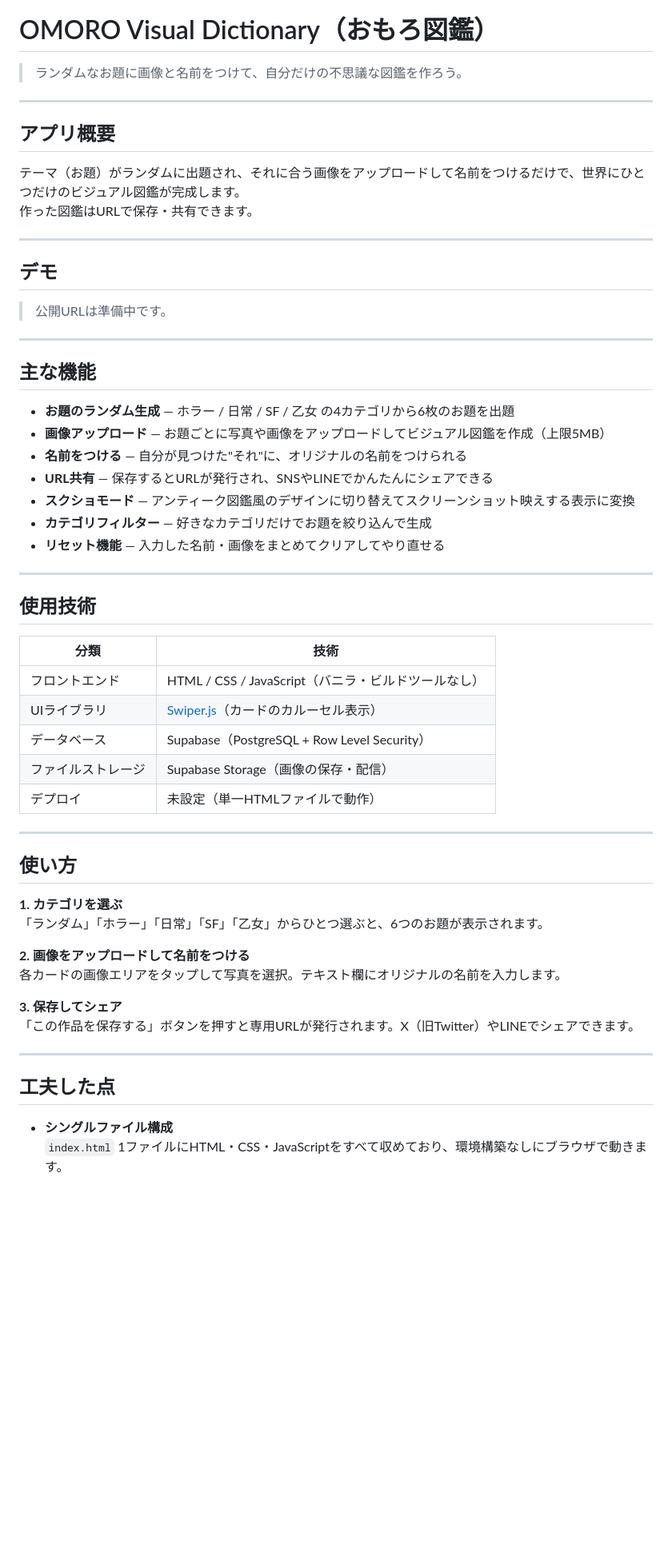
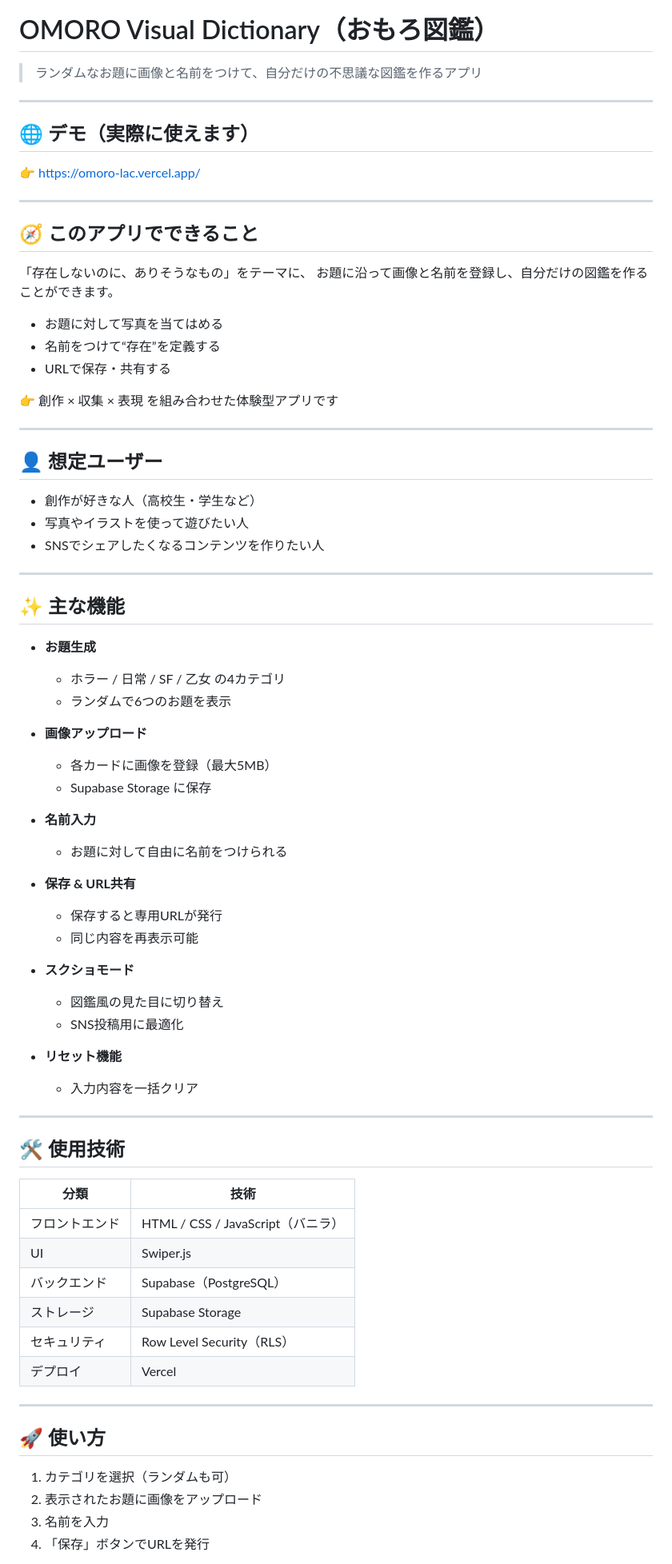
Before and after one commit to test-cloud-2026/omoro, a Markdown page: README.md, the part around one of its changes. Shown at 80% size. Rendered like a GitHub page; blank space fills up the shorter version.

Commit message:
READMEの更新

```diff
--- a/README.md
+++ b/README.md
@@ -1,61 +3,84 @@
 # OMORO Visual Dictionary（おもろ図鑑）
 
-> ランダムなお題に画像と名前をつけて、自分だけの不思議な図鑑を作ろう。
+> ランダムなお題に画像と名前をつけて、自分だけの不思議な図鑑を作るアプリ
 
 ---
 
-## アプリ概要
+## 🌐 デモ（実際に使えます）
 
-テーマ（お題）がランダムに出題され、それに合う画像をアップロードして名前をつけるだけで、世界にひとつだけのビジュアル図鑑が完成します。
-作った図鑑はURLで保存・共有できます。
+👉 https://omoro-lac.vercel.app/
 
 ---
 
-## デモ
+## 🧭 このアプリでできること
 
-> 公開URLは準備中です。
+「存在しないのに、ありそうなもの」をテーマに、
+お題に沿って画像と名前を登録し、自分だけの図鑑を作ることができます。
+
+- お題に対して写真を当てはめる
+- 名前をつけて“存在”を定義する
+- URLで保存・共有する
+
+👉 創作 × 収集 × 表現 を組み合わせた体験型アプリです
 
 ---
 
-## 主な機能
+## 👤 想定ユーザー
 
-- **お題のランダム生成** — ホラー / 日常 / SF / 乙女 の4カテゴリから6枚のお題を出題
-- **画像アップロード** — お題ごとに写真や画像をアップロードしてビジュアル図鑑を作成（上限5MB）
-- **名前をつける** — 自分が見つけた"それ"に、オリジナルの名前をつけられる
-- **URL共有** — 保存するとURLが発行され、SNSやLINEでかんたんにシェアできる
-- **スクショモード** — アンティーク図鑑風のデザインに切り替えてスクリーンショット映えする表示に変換
-- **カテゴリフィルター** — 好きなカテゴリだけでお題を絞り込んで生成
-- **リセット機能** — 入力した名前・画像をまとめてクリアしてやり直せる
+- 創作が好きな人（高校生・学生など）
+- 写真やイラストを使って遊びたい人
+- SNSでシェアしたくなるコンテンツを作りたい人
 
 ---
 
-## 使用技術
+## ✨ 主な機能
 
-| 分類 | 技術 |
-|------|------|
-| フロントエンド | HTML / CSS / JavaScript（バニラ・ビルドツールなし） |
-| UIライブラリ | [Swiper.js](https://swiperjs.com/)（カードのカルーセル表示） |
-| データベース | Supabase（PostgreSQL + Row Level Security） |
-| ファイルストレージ | Supabase Storage（画像の保存・配信） |
-| デプロイ | 未設定（単一HTMLファイルで動作） |
+- **お題生成**
+
+  - ホラー / 日常 / SF / 乙女 の4カテゴリ
+  - ランダムで6つのお題を表示
+
+- **画像アップロード**
+
+  - 各カードに画像を登録（最大5MB）
+  - Supabase Storage に保存
+
+- **名前入力**
+
+  - お題に対して自由に名前をつけられる
+
+- **保存 & URL共有**
+
+  - 保存すると専用URLが発行
+  - 同じ内容を再表示可能
+
+- **スクショモード**
+
+  - 図鑑風の見た目に切り替え
+  - SNS投稿用に最適化
+
+- **リセット機能**
+  - 入力内容を一括クリア
 
 ---
 
-## 使い方
+## 🛠 使用技術
 
-**1. カテゴリを選ぶ**
-「ランダム」「ホラー」「日常」「SF」「乙女」からひとつ選ぶと、6つのお題が表示されます。
-
-**2. 画像をアップロードして名前をつける**
-各カードの画像エリアをタップして写真を選択。テキスト欄にオリジナルの名前を入力します。
-
-**3. 保存してシェア**
-「この作品を保存する」ボタンを押すと専用URLが発行されます。X（旧Twitter）やLINEでシェアできます。
+| 分類           | 技術                              |
+| -------------- | --------------------------------- |
+| フロントエンド | HTML / CSS / JavaScript（バニラ） |
+| UI             | Swiper.js                         |
+| バックエンド   | Supabase（PostgreSQL）            |
+| ストレージ     | Supabase Storage                  |
+| セキュリティ   | Row Level Security（RLS）         |
+| デプロイ       | Vercel                            |
 
 ---
 
-## 工夫した点
+## 🚀 使い方
 
-- **シングルファイル構成**
-  `index.html` 1ファイルにHTML・CSS・JavaScriptをすべて収めており、環境構築なしにブラウザで動きます。
+1. カテゴリを選択（ランダムも可）
+2. 表示されたお題に画像をアップロード
+3. 名前を入力
+4. 「保存」ボタンでURLを発行
 
```
Also changed, not shown: other parts of README.md (+52 -22 lines).
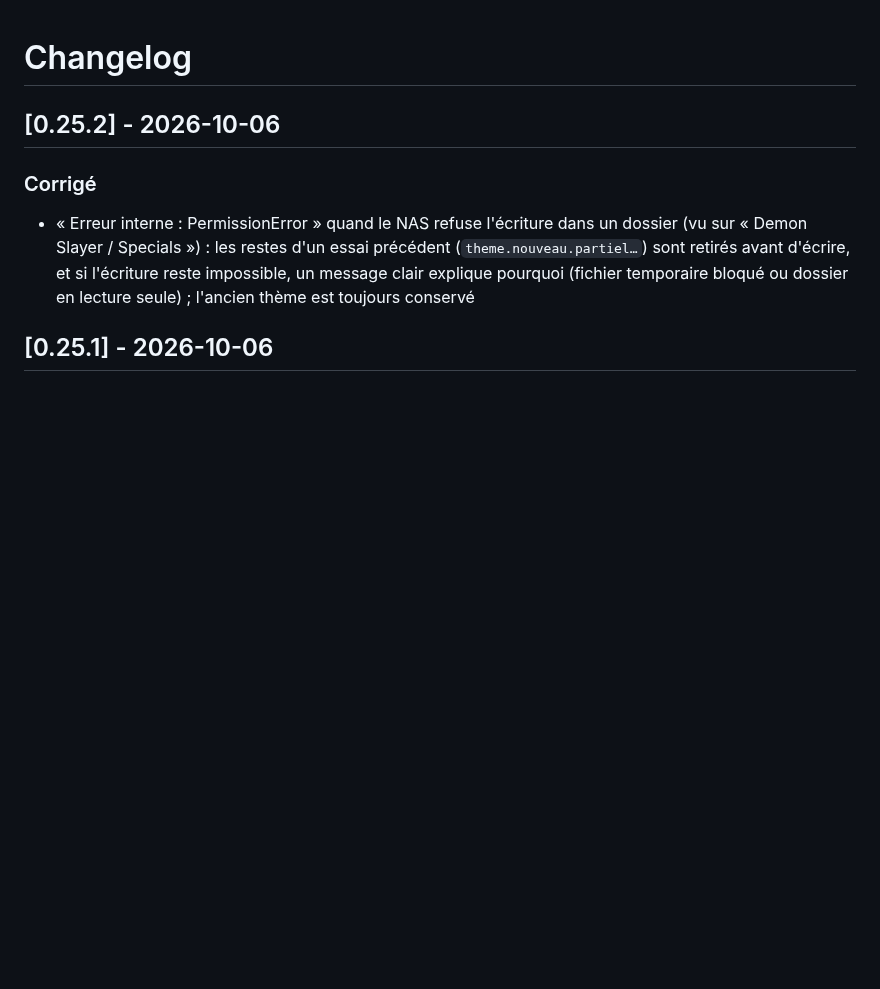
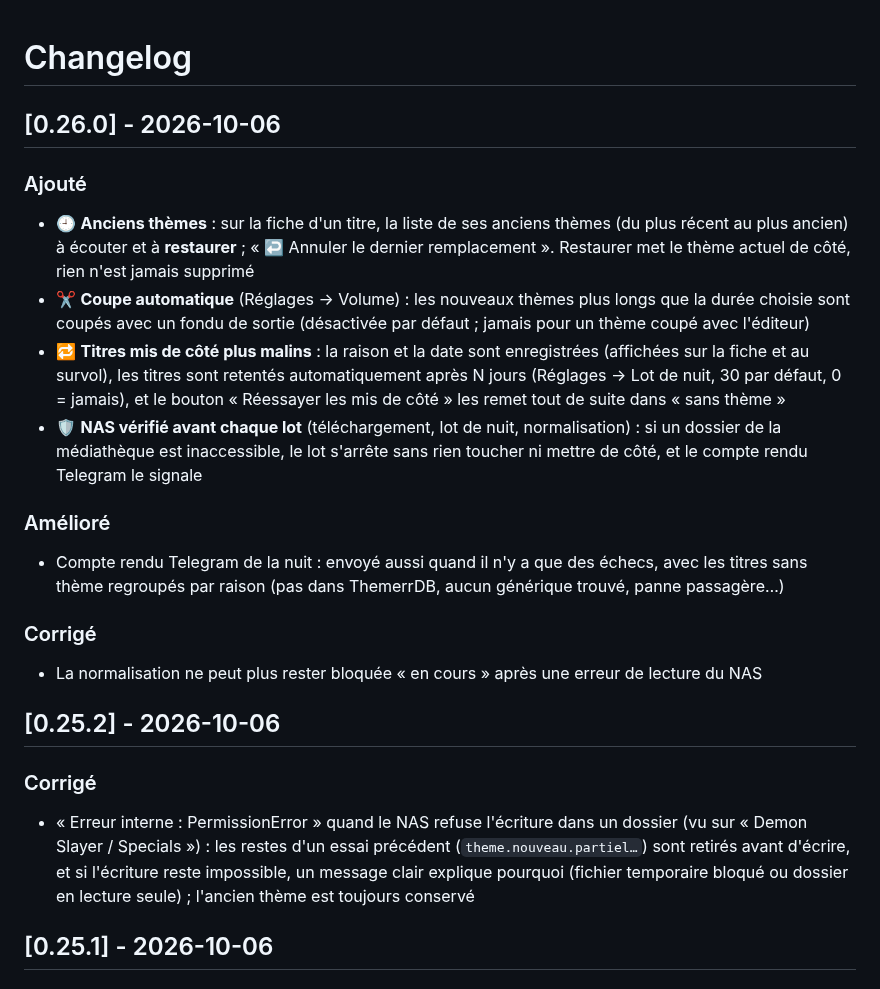
Before and after one commit to mouflo/MouFlopening, a Markdown page: CHANGELOG.md, the part around the change. GitHub-like rendering; blank space fills up the shorter version.

```diff
--- a/CHANGELOG.md
+++ b/CHANGELOG.md
@@ -1,4 +1,18 @@
 # Changelog
+
+## [0.26.0] - 2026-10-06
+
+### Ajouté
+- 🕘 **Anciens thèmes** : sur la fiche d'un titre, la liste de ses anciens thèmes (du plus récent au plus ancien) à écouter et à **restaurer** ; « ↩️ Annuler le dernier remplacement ». Restaurer met le thème actuel de côté, rien n'est jamais supprimé
+- ✂️ **Coupe automatique** (Réglages → Volume) : les nouveaux thèmes plus longs que la durée choisie sont coupés avec un fondu de sortie (désactivée par défaut ; jamais pour un thème coupé avec l'éditeur)
+- 🔁 **Titres mis de côté plus malins** : la raison et la date sont enregistrées (affichées sur la fiche et au survol), les titres sont retentés automatiquement après N jours (Réglages → Lot de nuit, 30 par défaut, 0 = jamais), et le bouton « Réessayer les mis de côté » les remet tout de suite dans « sans thème »
+- 🛡️ **NAS vérifié avant chaque lot** (téléchargement, lot de nuit, normalisation) : si un dossier de la médiathèque est inaccessible, le lot s'arrête sans rien toucher ni mettre de côté, et le compte rendu Telegram le signale
+
+### Amélioré
+- Compte rendu Telegram de la nuit : envoyé aussi quand il n'y a que des échecs, avec les titres sans thème regroupés par raison (pas dans ThemerrDB, aucun générique trouvé, panne passagère…)
+
+### Corrigé
+- La normalisation ne peut plus rester bloquée « en cours » après une erreur de lecture du NAS
 
 ## [0.25.2] - 2026-10-06
 
```
Also changed, not shown: README.md (+9 -2 lines), docs/screenshots/anciens.png (added), docs/screenshots/reglages.png, 9 other files.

Task brief: Restate the material above word for word, omitting the pictures.

Finished task:
Before and after one commit to test-cloud-2026/omoro, a Markdown page: README.md, the part around one of its changes. Shown at 80% size. Rendered like a GitHub page; blank space fills up the shorter version.

Commit message:
READMEの更新

```diff
--- a/README.md
+++ b/README.md
@@ -1,61 +3,84 @@
 # OMORO Visual Dictionary（おもろ図鑑）
 
-> ランダムなお題に画像と名前をつけて、自分だけの不思議な図鑑を作ろう。
+> ランダムなお題に画像と名前をつけて、自分だけの不思議な図鑑を作るアプリ
 
 ---
 
-## アプリ概要
+## 🌐 デモ（実際に使えます）
 
-テーマ（お題）がランダムに出題され、それに合う画像をアップロードして名前をつけるだけで、世界にひとつだけのビジュアル図鑑が完成します。
-作った図鑑はURLで保存・共有できます。
+👉 https://omoro-lac.vercel.app/
 
 ---
 
-## デモ
+## 🧭 このアプリでできること
 
-> 公開URLは準備中です。
+「存在しないのに、ありそうなもの」をテーマに、
+お題に沿って画像と名前を登録し、自分だけの図鑑を作ることができます。
+
+- お題に対して写真を当てはめる
+- 名前をつけて“存在”を定義する
+- URLで保存・共有する
+
+👉 創作 × 収集 × 表現 を組み合わせた体験型アプリです
 
 ---
 
-## 主な機能
+## 👤 想定ユーザー
 
-- **お題のランダム生成** — ホラー / 日常 / SF / 乙女 の4カテゴリから6枚のお題を出題
-- **画像アップロード** — お題ごとに写真や画像をアップロードしてビジュアル図鑑を作成（上限5MB）
-- **名前をつける** — 自分が見つけた"それ"に、オリジナルの名前をつけられる
-- **URL共有** — 保存するとURLが発行され、SNSやLINEでかんたんにシェアできる
-- **スクショモード** — アンティーク図鑑風のデザインに切り替えてスクリーンショット映えする表示に変換
-- **カテゴリフィルター** — 好きなカテゴリだけでお題を絞り込んで生成
-- **リセット機能** — 入力した名前・画像をまとめてクリアしてやり直せる
+- 創作が好きな人（高校生・学生など）
+- 写真やイラストを使って遊びたい人
+- SNSでシェアしたくなるコンテンツを作りたい人
 
 ---
 
-## 使用技術
+## ✨ 主な機能
 
-| 分類 | 技術 |
-|------|------|
-| フロントエンド | HTML / CSS / JavaScript（バニラ・ビルドツールなし） |
-| UIライブラリ | [Swiper.js](https://swiperjs.com/)（カードのカルーセル表示） |
-| データベース | Supabase（PostgreSQL + Row Level Security） |
-| ファイルストレージ | Supabase Storage（画像の保存・配信） |
-| デプロイ | 未設定（単一HTMLファイルで動作） |
+- **お題生成**
+
+  - ホラー / 日常 / SF / 乙女 の4カテゴリ
+  - ランダムで6つのお題を表示
+
+- **画像アップロード**
+
+  - 各カードに画像を登録（最大5MB）
+  - Supabase Storage に保存
+
+- **名前入力**
+
+  - お題に対して自由に名前をつけられる
+
+- **保存 & URL共有**
+
+  - 保存すると専用URLが発行
+  - 同じ内容を再表示可能
+
+- **スクショモード**
+
+  - 図鑑風の見た目に切り替え
+  - SNS投稿用に最適化
+
+- **リセット機能**
+  - 入力内容を一括クリア
 
 ---
 
-## 使い方
+## 🛠 使用技術
 
-**1. カテゴリを選ぶ**
-「ランダム」「ホラー」「日常」「SF」「乙女」からひとつ選ぶと、6つのお題が表示されます。
-
-**2. 画像をアップロードして名前をつける**
-各カードの画像エリアをタップして写真を選択。テキスト欄にオリジナルの名前を入力します。
-
-**3. 保存してシェア**
-「この作品を保存する」ボタンを押すと専用URLが発行されます。X（旧Twitter）やLINEでシェアできます。
+| 分類           | 技術                              |
+| -------------- | --------------------------------- |
+| フロントエンド | HTML / CSS / JavaScript（バニラ） |
+| UI             | Swiper.js                         |
+| バックエンド   | Supabase（PostgreSQL）            |
+| ストレージ     | Supabase Storage                  |
+| セキュリティ   | Row Level Security（RLS）         |
+| デプロイ       | Vercel                            |
 
 ---
 
-## 工夫した点
+## 🚀 使い方
 
-- **シングルファイル構成**
-  `index.html` 1ファイルにHTML・CSS・JavaScriptをすべて収めており、環境構築なしにブラウザで動きます。
+1. カテゴリを選択（ランダムも可）
+2. 表示されたお題に画像をアップロード
+3. 名前を入力
+4. 「保存」ボタンでURLを発行
 
```
Also changed, not shown: other parts of README.md (+52 -22 lines).
Before and after one commit to mouflo/MouFlopening, a Markdown page: CHANGELOG.md, the part around the change. GitHub-like rendering; blank space fills up the shorter version.

```diff
--- a/CHANGELOG.md
+++ b/CHANGELOG.md
@@ -1,4 +1,18 @@
 # Changelog
+
+## [0.26.0] - 2026-10-06
+
+### Ajouté
+- 🕘 **Anciens thèmes** : sur la fiche d'un titre, la liste de ses anciens thèmes (du plus récent au plus ancien) à écouter et à **restaurer** ; « ↩️ Annuler le dernier remplacement ». Restaurer met le thème actuel de côté, rien n'est jamais supprimé
+- ✂️ **Coupe automatique** (Réglages → Volume) : les nouveaux thèmes plus longs que la durée choisie sont coupés avec un fondu de sortie (désactivée par défaut ; jamais pour un thème coupé avec l'éditeur)
+- 🔁 **Titres mis de côté plus malins** : la raison et la date sont enregistrées (affichées sur la fiche et au survol), les titres sont retentés automatiquement après N jours (Réglages → Lot de nuit, 30 par défaut, 0 = jamais), et le bouton « Réessayer les mis de côté » les remet tout de suite dans « sans thème »
+- 🛡️ **NAS vérifié avant chaque lot** (téléchargement, lot de nuit, normalisation) : si un dossier de la médiathèque est inaccessible, le lot s'arrête sans rien toucher ni mettre de côté, et le compte rendu Telegram le signale
+
+### Amélioré
+- Compte rendu Telegram de la nuit : envoyé aussi quand il n'y a que des échecs, avec les titres sans thème regroupés par raison (pas dans ThemerrDB, aucun générique trouvé, panne passagère…)
+
+### Corrigé
+- La normalisation ne peut plus rester bloquée « en cours » après une erreur de lecture du NAS
 
 ## [0.25.2] - 2026-10-06
 
```
Also changed, not shown: README.md (+9 -2 lines), docs/screenshots/anciens.png (added), docs/screenshots/reglages.png, 9 other files.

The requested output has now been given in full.